Restate each entry word for word. Keep every detail intact.
*** Begin section ***
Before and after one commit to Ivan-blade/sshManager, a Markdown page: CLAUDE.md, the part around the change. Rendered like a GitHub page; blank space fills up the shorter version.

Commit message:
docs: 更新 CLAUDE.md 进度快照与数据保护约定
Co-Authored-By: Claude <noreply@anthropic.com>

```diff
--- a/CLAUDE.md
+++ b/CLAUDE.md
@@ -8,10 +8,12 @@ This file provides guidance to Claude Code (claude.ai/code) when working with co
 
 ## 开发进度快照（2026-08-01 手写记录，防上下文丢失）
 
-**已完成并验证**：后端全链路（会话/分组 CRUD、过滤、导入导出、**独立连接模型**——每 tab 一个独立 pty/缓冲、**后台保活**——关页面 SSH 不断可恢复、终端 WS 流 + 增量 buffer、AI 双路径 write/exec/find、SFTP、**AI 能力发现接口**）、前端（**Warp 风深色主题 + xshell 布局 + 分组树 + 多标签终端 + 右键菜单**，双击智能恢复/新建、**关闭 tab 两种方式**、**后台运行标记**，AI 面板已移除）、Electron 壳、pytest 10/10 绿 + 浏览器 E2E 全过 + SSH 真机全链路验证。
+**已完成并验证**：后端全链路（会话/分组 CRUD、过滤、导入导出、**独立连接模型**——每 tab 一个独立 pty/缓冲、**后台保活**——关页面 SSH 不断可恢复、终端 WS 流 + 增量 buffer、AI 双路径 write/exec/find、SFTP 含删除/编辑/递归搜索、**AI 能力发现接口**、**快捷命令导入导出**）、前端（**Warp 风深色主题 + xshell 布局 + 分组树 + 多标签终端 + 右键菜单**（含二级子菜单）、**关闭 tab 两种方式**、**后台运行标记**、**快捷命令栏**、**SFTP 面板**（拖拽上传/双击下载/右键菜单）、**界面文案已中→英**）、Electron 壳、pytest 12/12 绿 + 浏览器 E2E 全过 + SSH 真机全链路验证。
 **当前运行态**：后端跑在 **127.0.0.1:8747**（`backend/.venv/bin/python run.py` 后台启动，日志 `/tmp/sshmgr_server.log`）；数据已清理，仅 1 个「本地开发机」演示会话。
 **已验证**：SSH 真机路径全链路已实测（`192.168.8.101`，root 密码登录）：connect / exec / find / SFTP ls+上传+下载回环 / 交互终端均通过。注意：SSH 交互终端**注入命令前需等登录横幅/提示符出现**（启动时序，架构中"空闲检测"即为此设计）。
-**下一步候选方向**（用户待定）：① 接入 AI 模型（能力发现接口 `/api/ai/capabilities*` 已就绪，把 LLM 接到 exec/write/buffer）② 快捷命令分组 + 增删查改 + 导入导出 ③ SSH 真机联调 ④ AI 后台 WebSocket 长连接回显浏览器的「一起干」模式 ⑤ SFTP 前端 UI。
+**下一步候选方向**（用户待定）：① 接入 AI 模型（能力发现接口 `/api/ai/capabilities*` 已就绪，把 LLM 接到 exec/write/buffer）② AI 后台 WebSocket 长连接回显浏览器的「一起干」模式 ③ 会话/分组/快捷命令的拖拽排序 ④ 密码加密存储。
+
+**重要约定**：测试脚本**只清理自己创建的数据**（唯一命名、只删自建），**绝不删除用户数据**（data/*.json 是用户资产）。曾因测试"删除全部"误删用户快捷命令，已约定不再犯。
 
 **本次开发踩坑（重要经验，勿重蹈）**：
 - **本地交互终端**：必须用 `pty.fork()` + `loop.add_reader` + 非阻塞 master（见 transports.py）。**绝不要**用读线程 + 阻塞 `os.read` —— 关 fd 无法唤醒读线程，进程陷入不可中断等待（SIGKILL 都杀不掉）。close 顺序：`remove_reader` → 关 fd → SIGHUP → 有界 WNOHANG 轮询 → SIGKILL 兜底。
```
*** End section ***
● TASK ANSWER:
Before and after one commit to Ivan-blade/sshManager, a Markdown page: CLAUDE.md, the part around the change. Rendered like a GitHub page; blank space fills up the shorter version.

Commit message:
docs: 更新 CLAUDE.md 进度快照与数据保护约定
Co-Authored-By: Claude <noreply@anthropic.com>

```diff
--- a/CLAUDE.md
+++ b/CLAUDE.md
@@ -8,10 +8,12 @@ This file provides guidance to Claude Code (claude.ai/code) when working with co
 
 ## 开发进度快照（2026-08-01 手写记录，防上下文丢失）
 
-**已完成并验证**：后端全链路（会话/分组 CRUD、过滤、导入导出、**独立连接模型**——每 tab 一个独立 pty/缓冲、**后台保活**——关页面 SSH 不断可恢复、终端 WS 流 + 增量 buffer、AI 双路径 write/exec/find、SFTP、**AI 能力发现接口**）、前端（**Warp 风深色主题 + xshell 布局 + 分组树 + 多标签终端 + 右键菜单**，双击智能恢复/新建、**关闭 tab 两种方式**、**后台运行标记**，AI 面板已移除）、Electron 壳、pytest 10/10 绿 + 浏览器 E2E 全过 + SSH 真机全链路验证。
+**已完成并验证**：后端全链路（会话/分组 CRUD、过滤、导入导出、**独立连接模型**——每 tab 一个独立 pty/缓冲、**后台保活**——关页面 SSH 不断可恢复、终端 WS 流 + 增量 buffer、AI 双路径 write/exec/find、SFTP 含删除/编辑/递归搜索、**AI 能力发现接口**、**快捷命令导入导出**）、前端（**Warp 风深色主题 + xshell 布局 + 分组树 + 多标签终端 + 右键菜单**（含二级子菜单）、**关闭 tab 两种方式**、**后台运行标记**、**快捷命令栏**、**SFTP 面板**（拖拽上传/双击下载/右键菜单）、**界面文案已中→英**）、Electron 壳、pytest 12/12 绿 + 浏览器 E2E 全过 + SSH 真机全链路验证。
 **当前运行态**：后端跑在 **127.0.0.1:8747**（`backend/.venv/bin/python run.py` 后台启动，日志 `/tmp/sshmgr_server.log`）；数据已清理，仅 1 个「本地开发机」演示会话。
 **已验证**：SSH 真机路径全链路已实测（`192.168.8.101`，root 密码登录）：connect / exec / find / SFTP ls+上传+下载回环 / 交互终端均通过。注意：SSH 交互终端**注入命令前需等登录横幅/提示符出现**（启动时序，架构中"空闲检测"即为此设计）。
-**下一步候选方向**（用户待定）：① 接入 AI 模型（能力发现接口 `/api/ai/capabilities*` 已就绪，把 LLM 接到 exec/write/buffer）② 快捷命令分组 + 增删查改 + 导入导出 ③ SSH 真机联调 ④ AI 后台 WebSocket 长连接回显浏览器的「一起干」模式 ⑤ SFTP 前端 UI。
+**下一步候选方向**（用户待定）：① 接入 AI 模型（能力发现接口 `/api/ai/capabilities*` 已就绪，把 LLM 接到 exec/write/buffer）② AI 后台 WebSocket 长连接回显浏览器的「一起干」模式 ③ 会话/分组/快捷命令的拖拽排序 ④ 密码加密存储。
+
+**重要约定**：测试脚本**只清理自己创建的数据**（唯一命名、只删自建），**绝不删除用户数据**（data/*.json 是用户资产）。曾因测试"删除全部"误删用户快捷命令，已约定不再犯。
 
 **本次开发踩坑（重要经验，勿重蹈）**：
 - **本地交互终端**：必须用 `pty.fork()` + `loop.add_reader` + 非阻塞 master（见 transports.py）。**绝不要**用读线程 + 阻塞 `os.read` —— 关 fd 无法唤醒读线程，进程陷入不可中断等待（SIGKILL 都杀不掉）。close 顺序：`remove_reader` → 关 fd → SIGHUP → 有界 WNOHANG 轮询 → SIGKILL 兜底。
```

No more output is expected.